Set down the whole listing below exactly. The pictures stay out.

[Opening RECORDS TO USE section]

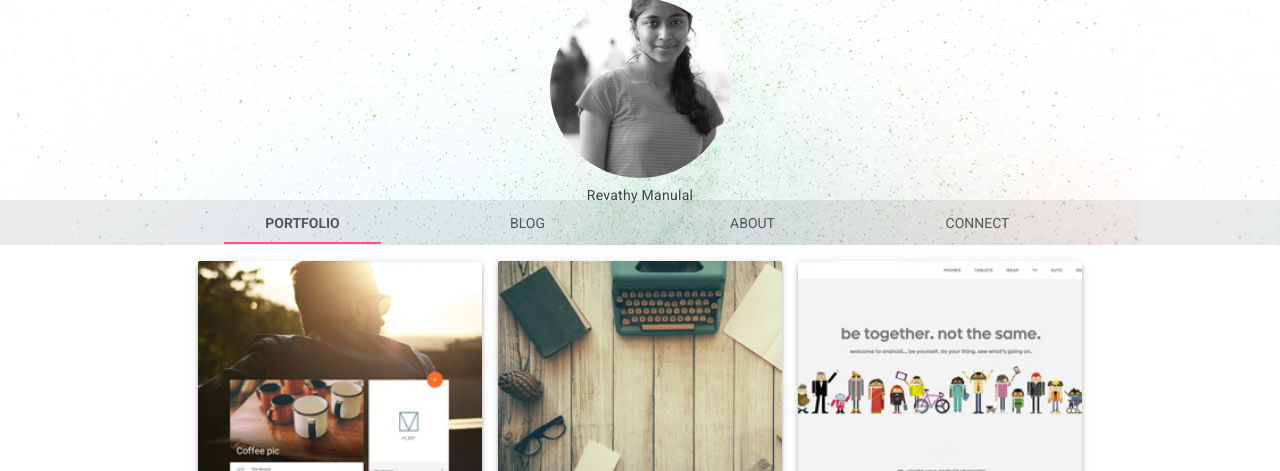
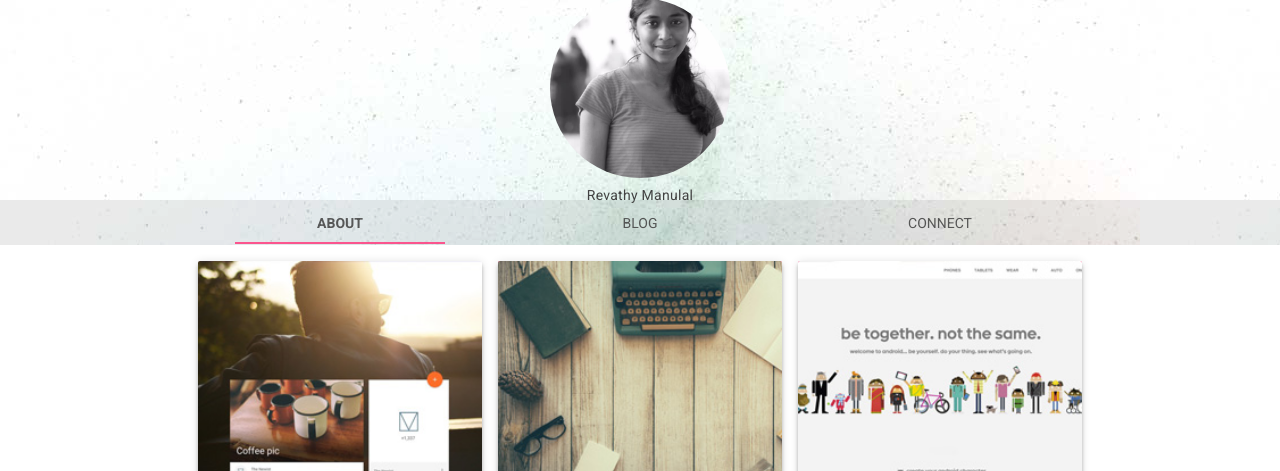
Before and after one commit to revathy-manulal/revathy-manulal.github.io, a plain HTML site: page index.html in a window 1280 px wide. Shown: the top 471 px of the page. Drawn offline with nearby package versions, Linux system fonts and the light colour scheme.

Commit message:
Update index.html

```diff
--- a/index.html
+++ b/index.html
@@ -26,9 +26,9 @@
             </div>
             <div class="mdl-layout__header-row portfolio-navigation-row mdl-layout--large-screen-only">
                 <nav class="mdl-navigation mdl-typography--body-1-force-preferred-font">
-                    <a class="mdl-navigation__link is-active" href="index.html">Portfolio</a>
+<!--                     <a class="mdl-navigation__link " href="index.html">Portfolio</a> -->
+                    <a class="mdl-navigation__link is-active" href="about.html">About</a>
                     <a class="mdl-navigation__link" href="blog.html">Blog</a>
-                    <a class="mdl-navigation__link" href="about.html">About</a>
                     <a class="mdl-navigation__link" href="contact.html">Connect</a>
                 </nav>
             </div>
@@ -37,7 +37,7 @@
             <nav class="mdl-navigation mdl-typography--body-1-force-preferred-font">
                 <a class="mdl-navigation__link is-active" href="index.html">Portfolio</a>
                 <a class="mdl-navigation__link" href="blog.html">Blog</a>
-                <a class="mdl-navigation__link" href="about.html">About</a>
+                <a class="mdl-navigation__link is-active" href="about.html">About</a>
                 <a class="mdl-navigation__link" href="contact.html">Connect</a>
             </nav>
         </div>
```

[Closing RECORDS TO USE section]

### RESPONSE BOX
Before and after one commit to revathy-manulal/revathy-manulal.github.io, a plain HTML site: page index.html in a window 1280 px wide. Shown: the top 471 px of the page. Drawn offline with nearby package versions, Linux system fonts and the light colour scheme.

Commit message:
Update index.html

```diff
--- a/index.html
+++ b/index.html
@@ -26,9 +26,9 @@
             </div>
             <div class="mdl-layout__header-row portfolio-navigation-row mdl-layout--large-screen-only">
                 <nav class="mdl-navigation mdl-typography--body-1-force-preferred-font">
-                    <a class="mdl-navigation__link is-active" href="index.html">Portfolio</a>
+<!--                     <a class="mdl-navigation__link " href="index.html">Portfolio</a> -->
+                    <a class="mdl-navigation__link is-active" href="about.html">About</a>
                     <a class="mdl-navigation__link" href="blog.html">Blog</a>
-                    <a class="mdl-navigation__link" href="about.html">About</a>
                     <a class="mdl-navigation__link" href="contact.html">Connect</a>
                 </nav>
             </div>
@@ -37,7 +37,7 @@
             <nav class="mdl-navigation mdl-typography--body-1-force-preferred-font">
                 <a class="mdl-navigation__link is-active" href="index.html">Portfolio</a>
                 <a class="mdl-navigation__link" href="blog.html">Blog</a>
-                <a class="mdl-navigation__link" href="about.html">About</a>
+                <a class="mdl-navigation__link is-active" href="about.html">About</a>
                 <a class="mdl-navigation__link" href="contact.html">Connect</a>
             </nav>
         </div>
```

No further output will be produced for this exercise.